What you have to do: Give only the number of lines in the following entries where "flex" appears.

[Front-end code edit data]
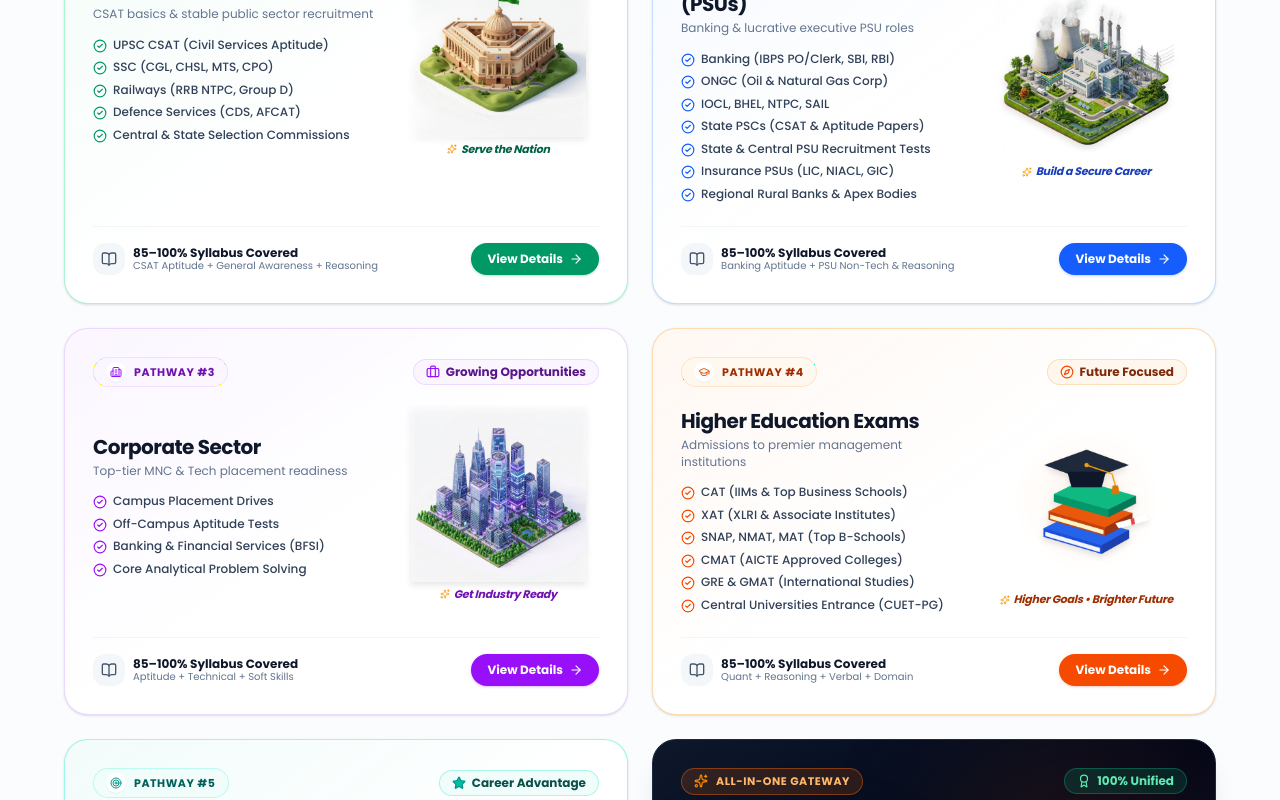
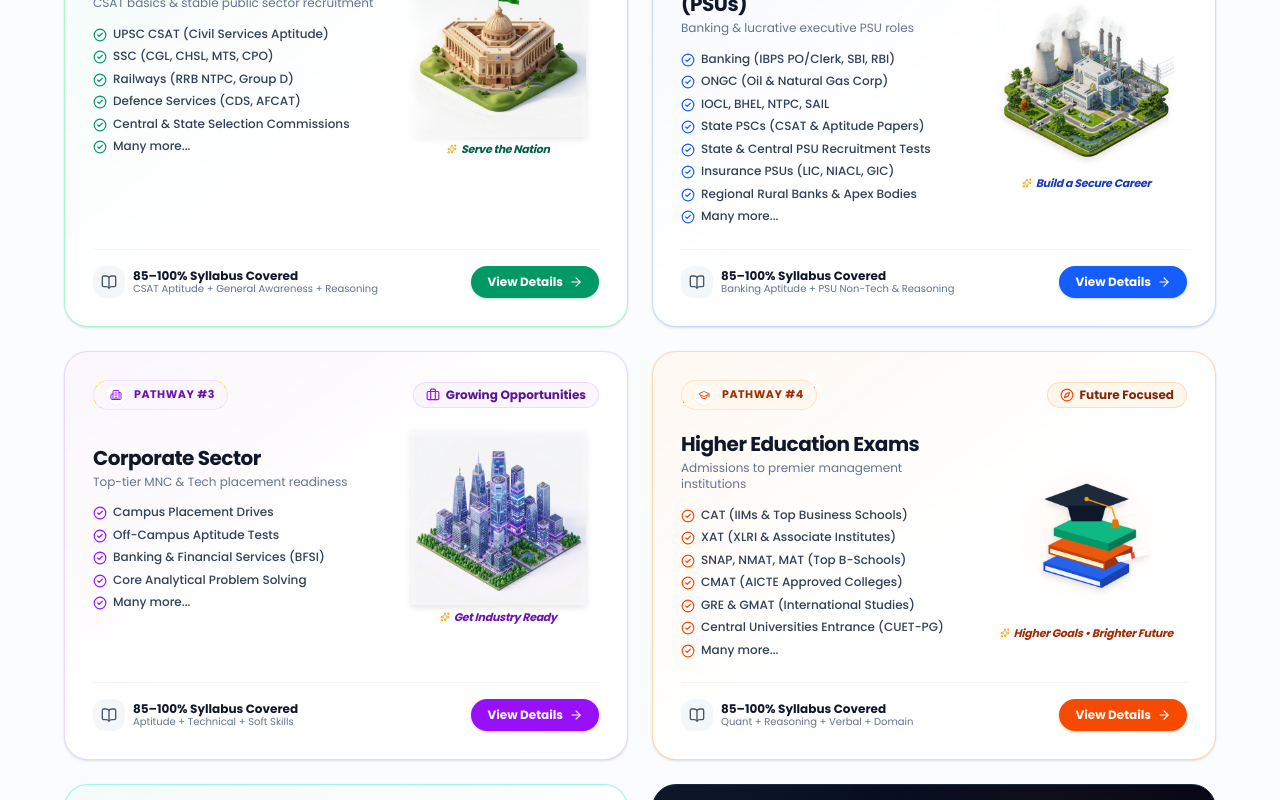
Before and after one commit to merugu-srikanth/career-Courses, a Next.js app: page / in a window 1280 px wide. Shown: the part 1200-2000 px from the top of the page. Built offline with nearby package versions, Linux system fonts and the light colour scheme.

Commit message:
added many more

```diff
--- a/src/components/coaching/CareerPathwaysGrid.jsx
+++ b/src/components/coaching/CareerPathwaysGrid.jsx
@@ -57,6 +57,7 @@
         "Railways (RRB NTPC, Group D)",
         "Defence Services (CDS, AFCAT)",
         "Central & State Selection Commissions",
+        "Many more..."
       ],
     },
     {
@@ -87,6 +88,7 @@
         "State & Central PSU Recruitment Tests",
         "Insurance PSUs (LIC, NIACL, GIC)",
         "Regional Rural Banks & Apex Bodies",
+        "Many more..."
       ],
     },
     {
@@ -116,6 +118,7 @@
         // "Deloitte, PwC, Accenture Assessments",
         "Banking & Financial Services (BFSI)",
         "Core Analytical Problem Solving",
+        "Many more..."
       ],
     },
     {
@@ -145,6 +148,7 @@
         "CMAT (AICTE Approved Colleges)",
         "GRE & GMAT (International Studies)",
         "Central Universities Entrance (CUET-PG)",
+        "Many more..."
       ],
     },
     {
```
==
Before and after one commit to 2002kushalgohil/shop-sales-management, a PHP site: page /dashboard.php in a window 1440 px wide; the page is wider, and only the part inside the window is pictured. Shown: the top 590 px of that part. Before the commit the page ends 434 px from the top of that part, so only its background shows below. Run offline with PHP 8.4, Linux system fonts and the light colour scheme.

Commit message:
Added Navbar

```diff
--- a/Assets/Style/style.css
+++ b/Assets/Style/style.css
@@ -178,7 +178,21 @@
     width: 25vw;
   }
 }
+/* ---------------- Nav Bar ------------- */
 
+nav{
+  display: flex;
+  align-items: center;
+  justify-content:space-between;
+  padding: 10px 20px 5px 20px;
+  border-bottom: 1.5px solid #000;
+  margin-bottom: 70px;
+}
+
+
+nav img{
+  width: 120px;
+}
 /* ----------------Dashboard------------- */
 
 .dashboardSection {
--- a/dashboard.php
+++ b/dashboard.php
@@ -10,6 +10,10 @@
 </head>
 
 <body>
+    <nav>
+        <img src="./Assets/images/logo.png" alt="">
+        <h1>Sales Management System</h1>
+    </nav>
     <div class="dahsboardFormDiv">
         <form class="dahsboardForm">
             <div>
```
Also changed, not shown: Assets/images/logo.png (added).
---
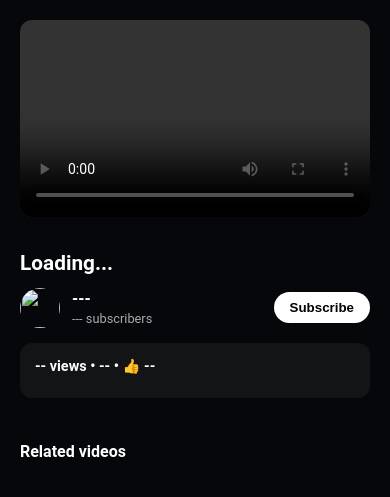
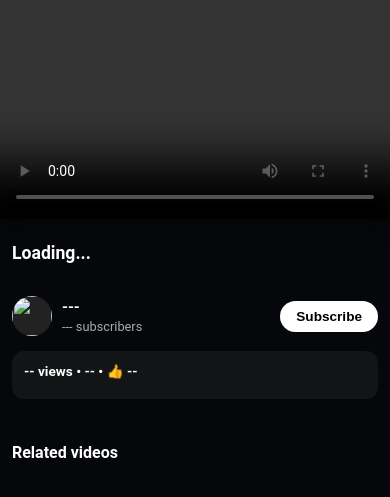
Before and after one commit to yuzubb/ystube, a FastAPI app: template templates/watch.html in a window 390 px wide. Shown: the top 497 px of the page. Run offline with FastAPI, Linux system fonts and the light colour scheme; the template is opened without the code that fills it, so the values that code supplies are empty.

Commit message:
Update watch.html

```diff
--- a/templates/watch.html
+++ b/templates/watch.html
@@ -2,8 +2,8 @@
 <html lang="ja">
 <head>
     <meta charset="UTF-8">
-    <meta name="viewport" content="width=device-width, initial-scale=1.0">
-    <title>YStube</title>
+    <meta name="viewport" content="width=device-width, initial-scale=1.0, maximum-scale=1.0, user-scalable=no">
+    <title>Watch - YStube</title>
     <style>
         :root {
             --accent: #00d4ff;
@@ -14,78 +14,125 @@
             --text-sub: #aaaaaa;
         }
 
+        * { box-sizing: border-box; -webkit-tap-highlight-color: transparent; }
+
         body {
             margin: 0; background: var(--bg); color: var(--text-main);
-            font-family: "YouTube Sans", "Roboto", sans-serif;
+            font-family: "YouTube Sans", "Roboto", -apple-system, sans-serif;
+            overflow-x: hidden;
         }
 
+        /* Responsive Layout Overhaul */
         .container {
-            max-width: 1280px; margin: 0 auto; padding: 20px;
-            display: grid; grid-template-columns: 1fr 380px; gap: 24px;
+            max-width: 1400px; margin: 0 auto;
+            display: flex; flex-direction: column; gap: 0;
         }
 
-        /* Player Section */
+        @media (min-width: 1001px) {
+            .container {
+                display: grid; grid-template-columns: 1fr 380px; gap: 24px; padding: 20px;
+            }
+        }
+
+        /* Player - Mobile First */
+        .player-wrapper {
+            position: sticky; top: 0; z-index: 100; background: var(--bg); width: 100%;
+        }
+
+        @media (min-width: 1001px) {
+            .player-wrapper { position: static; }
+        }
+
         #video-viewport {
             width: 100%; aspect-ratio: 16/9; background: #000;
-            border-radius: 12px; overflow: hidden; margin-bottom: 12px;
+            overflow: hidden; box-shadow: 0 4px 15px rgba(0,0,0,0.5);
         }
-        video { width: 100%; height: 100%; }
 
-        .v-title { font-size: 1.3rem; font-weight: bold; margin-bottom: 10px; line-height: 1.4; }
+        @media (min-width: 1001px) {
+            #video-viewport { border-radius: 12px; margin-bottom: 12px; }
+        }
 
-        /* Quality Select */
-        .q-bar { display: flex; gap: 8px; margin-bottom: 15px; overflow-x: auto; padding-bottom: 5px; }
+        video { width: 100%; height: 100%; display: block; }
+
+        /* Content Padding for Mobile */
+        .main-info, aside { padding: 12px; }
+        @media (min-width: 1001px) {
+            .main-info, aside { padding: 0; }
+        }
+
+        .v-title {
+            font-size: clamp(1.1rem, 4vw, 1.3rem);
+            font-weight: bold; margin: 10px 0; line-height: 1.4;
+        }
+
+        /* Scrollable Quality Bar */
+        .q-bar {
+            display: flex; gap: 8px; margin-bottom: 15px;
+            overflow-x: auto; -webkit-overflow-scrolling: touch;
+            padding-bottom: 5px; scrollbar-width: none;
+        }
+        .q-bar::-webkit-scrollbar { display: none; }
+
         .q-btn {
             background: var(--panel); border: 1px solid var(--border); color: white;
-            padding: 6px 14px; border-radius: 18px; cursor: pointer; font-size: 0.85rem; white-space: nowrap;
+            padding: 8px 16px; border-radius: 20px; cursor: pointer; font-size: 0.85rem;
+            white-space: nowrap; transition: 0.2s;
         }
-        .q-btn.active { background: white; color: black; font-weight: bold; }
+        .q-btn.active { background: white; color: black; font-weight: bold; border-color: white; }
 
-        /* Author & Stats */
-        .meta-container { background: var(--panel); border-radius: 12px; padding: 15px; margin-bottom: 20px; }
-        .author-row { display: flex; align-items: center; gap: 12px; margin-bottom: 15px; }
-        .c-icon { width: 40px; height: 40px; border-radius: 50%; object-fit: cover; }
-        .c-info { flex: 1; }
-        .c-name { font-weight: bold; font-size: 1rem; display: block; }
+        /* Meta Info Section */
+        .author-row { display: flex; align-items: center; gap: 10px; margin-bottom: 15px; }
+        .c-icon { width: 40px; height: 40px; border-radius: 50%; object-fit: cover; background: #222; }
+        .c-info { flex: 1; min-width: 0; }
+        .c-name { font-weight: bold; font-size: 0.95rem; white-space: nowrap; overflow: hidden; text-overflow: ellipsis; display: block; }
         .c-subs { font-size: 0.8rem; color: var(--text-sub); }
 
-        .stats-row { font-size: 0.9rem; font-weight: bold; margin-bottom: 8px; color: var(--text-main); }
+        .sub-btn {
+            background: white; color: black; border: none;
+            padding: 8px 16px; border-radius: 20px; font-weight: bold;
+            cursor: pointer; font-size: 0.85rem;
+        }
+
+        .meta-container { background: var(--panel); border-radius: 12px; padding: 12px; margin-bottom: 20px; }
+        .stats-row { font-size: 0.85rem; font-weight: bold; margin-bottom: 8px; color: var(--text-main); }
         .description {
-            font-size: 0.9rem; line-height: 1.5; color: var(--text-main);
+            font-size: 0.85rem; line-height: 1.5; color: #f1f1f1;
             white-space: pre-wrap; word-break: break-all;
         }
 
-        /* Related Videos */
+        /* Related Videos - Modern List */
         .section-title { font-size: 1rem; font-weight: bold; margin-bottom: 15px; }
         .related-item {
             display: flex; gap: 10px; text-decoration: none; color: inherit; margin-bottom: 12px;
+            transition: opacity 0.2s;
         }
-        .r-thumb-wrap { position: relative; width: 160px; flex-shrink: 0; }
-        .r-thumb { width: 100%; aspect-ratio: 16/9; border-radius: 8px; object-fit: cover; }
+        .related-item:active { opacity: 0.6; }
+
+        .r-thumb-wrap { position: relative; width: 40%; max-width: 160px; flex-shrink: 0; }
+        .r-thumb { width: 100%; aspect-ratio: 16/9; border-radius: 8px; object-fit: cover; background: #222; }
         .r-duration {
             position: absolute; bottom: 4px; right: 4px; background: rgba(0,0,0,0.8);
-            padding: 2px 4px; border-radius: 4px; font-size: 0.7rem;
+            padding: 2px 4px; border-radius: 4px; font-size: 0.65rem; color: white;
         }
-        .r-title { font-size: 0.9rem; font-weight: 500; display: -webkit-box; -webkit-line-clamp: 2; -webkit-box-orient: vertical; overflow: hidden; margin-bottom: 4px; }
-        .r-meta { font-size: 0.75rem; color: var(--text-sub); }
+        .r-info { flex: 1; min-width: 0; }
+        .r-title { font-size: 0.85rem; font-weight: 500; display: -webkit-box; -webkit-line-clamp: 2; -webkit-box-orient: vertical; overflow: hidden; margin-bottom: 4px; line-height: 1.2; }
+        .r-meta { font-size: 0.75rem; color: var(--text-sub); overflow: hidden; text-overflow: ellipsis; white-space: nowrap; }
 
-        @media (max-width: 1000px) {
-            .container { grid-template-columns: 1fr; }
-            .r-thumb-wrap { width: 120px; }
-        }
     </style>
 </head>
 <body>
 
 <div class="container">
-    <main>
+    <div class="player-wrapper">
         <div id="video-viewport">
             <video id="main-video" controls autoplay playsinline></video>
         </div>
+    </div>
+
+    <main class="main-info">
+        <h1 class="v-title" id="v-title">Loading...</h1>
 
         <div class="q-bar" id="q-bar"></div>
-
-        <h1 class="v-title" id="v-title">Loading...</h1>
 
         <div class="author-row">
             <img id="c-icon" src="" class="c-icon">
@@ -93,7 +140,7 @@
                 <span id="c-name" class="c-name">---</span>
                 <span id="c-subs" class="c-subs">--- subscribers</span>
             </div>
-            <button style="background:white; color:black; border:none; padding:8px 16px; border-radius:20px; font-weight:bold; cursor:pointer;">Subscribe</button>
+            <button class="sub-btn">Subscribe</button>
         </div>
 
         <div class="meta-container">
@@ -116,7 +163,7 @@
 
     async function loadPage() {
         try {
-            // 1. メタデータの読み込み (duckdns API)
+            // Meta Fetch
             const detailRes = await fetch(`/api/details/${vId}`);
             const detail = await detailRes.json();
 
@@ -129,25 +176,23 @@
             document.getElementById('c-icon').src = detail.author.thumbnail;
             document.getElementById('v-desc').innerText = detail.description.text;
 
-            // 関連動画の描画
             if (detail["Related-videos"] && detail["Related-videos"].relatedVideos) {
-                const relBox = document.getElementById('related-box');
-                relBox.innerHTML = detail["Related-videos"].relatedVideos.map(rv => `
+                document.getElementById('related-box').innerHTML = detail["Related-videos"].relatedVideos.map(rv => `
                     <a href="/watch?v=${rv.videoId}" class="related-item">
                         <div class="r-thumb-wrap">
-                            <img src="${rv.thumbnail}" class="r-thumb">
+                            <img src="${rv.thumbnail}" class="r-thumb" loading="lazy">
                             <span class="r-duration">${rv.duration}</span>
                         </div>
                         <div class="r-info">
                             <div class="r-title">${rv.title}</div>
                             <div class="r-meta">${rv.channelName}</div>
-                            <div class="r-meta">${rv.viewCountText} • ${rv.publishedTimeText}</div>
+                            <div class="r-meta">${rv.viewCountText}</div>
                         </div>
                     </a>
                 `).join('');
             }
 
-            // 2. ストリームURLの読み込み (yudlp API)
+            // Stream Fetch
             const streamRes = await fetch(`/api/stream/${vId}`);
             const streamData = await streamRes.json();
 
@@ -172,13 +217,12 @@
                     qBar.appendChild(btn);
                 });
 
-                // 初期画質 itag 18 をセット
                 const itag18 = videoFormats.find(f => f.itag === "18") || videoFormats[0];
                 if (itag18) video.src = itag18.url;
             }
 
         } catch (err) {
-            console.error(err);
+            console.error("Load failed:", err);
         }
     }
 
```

Response: 12